• [WHAT YOU NEED TO DO] Look through the data below for the string "values", and copy every line where it turns up.

• [SOURCE MATERIAL]
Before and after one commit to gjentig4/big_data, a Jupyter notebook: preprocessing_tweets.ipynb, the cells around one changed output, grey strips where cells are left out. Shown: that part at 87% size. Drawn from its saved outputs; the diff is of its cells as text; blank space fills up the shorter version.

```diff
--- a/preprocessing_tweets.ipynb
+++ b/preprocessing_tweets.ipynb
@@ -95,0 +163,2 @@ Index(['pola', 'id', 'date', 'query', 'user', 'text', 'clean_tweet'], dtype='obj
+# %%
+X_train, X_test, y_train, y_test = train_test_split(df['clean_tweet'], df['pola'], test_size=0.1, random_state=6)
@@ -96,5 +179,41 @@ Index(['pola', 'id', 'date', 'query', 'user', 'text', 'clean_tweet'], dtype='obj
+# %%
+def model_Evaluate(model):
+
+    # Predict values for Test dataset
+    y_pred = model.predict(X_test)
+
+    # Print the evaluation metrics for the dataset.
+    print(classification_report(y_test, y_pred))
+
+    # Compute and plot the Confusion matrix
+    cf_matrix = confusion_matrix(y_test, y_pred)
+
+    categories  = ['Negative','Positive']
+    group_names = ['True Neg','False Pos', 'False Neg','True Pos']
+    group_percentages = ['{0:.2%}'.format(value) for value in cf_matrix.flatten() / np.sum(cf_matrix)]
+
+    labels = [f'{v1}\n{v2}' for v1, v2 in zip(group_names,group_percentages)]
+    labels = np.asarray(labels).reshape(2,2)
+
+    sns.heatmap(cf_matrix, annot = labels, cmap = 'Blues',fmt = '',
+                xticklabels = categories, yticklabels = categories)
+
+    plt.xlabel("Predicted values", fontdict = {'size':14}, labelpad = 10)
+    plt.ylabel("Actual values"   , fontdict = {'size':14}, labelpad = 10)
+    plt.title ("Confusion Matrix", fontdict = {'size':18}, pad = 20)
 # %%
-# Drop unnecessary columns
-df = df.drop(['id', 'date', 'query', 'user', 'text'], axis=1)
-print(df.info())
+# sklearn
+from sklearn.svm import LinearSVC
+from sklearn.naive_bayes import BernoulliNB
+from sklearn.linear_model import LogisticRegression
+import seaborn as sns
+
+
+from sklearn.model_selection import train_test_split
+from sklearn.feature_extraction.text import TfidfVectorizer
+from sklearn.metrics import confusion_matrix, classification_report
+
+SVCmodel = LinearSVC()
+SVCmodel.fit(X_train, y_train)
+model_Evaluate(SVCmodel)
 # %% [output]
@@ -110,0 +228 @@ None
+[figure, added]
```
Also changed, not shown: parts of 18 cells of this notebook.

==

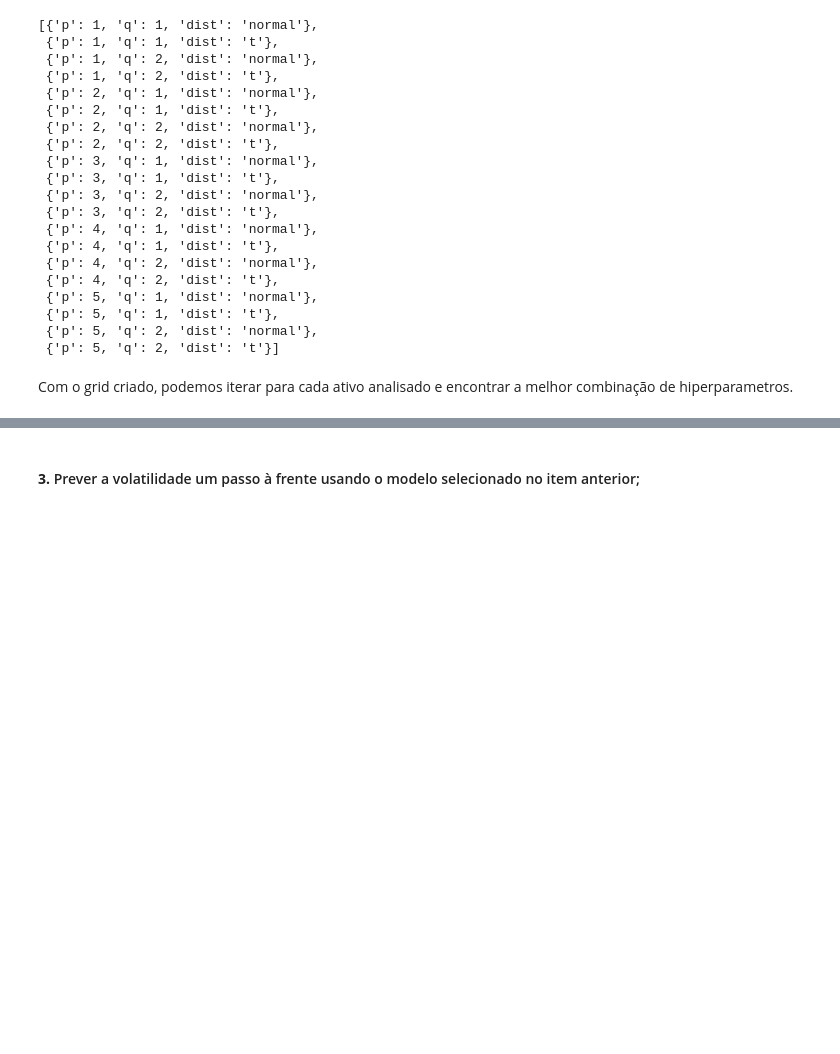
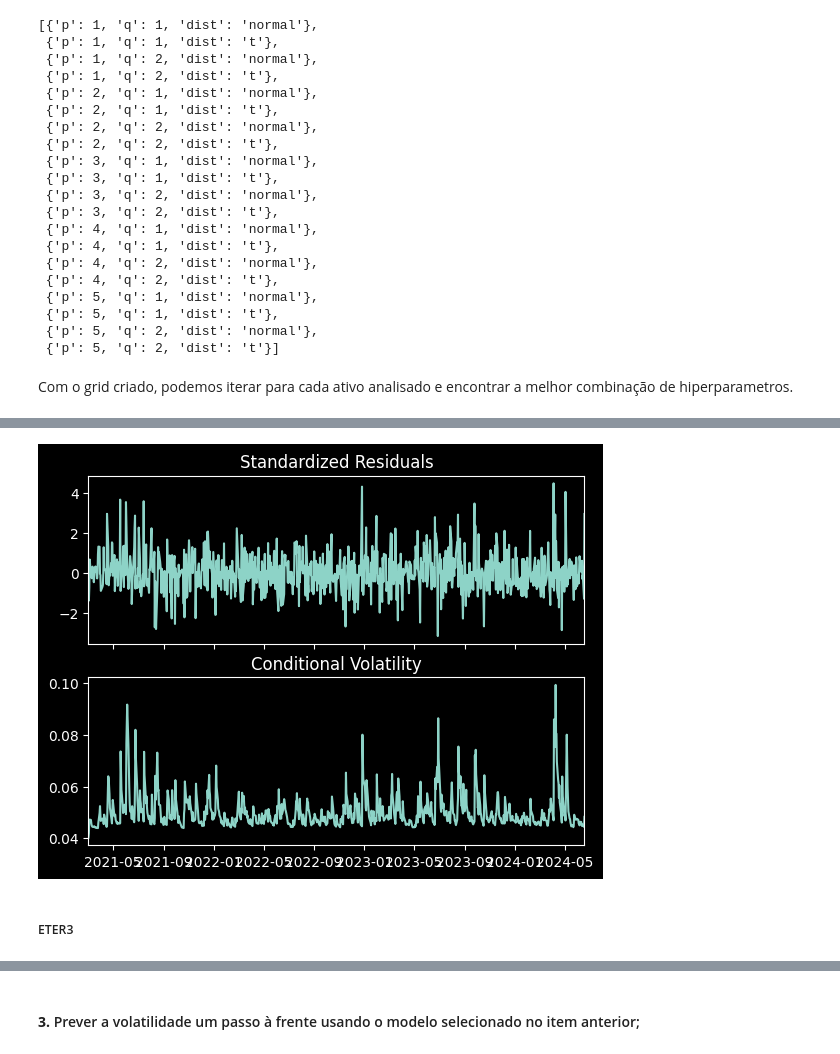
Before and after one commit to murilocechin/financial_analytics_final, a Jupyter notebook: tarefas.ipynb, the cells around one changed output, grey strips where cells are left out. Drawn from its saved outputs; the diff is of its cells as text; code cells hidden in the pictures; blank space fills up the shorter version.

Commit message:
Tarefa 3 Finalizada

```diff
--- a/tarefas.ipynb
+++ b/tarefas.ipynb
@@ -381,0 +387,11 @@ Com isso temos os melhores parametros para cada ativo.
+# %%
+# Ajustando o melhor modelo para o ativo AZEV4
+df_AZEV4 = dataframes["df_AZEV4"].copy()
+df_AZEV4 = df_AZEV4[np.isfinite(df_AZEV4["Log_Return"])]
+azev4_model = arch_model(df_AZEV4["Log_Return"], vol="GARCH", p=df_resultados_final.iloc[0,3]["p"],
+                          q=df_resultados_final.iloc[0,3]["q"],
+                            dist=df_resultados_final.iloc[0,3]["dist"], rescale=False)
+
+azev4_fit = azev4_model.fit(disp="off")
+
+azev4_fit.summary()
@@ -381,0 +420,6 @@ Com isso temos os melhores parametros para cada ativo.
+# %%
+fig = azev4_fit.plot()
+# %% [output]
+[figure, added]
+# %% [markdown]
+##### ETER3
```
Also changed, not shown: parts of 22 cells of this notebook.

• [ANSWER BOX]
+    # Predict values for Test dataset
+    plt.xlabel("Predicted values", fontdict = {'size':14}, labelpad = 10)
+    plt.ylabel("Actual values"   , fontdict = {'size':14}, labelpad = 10)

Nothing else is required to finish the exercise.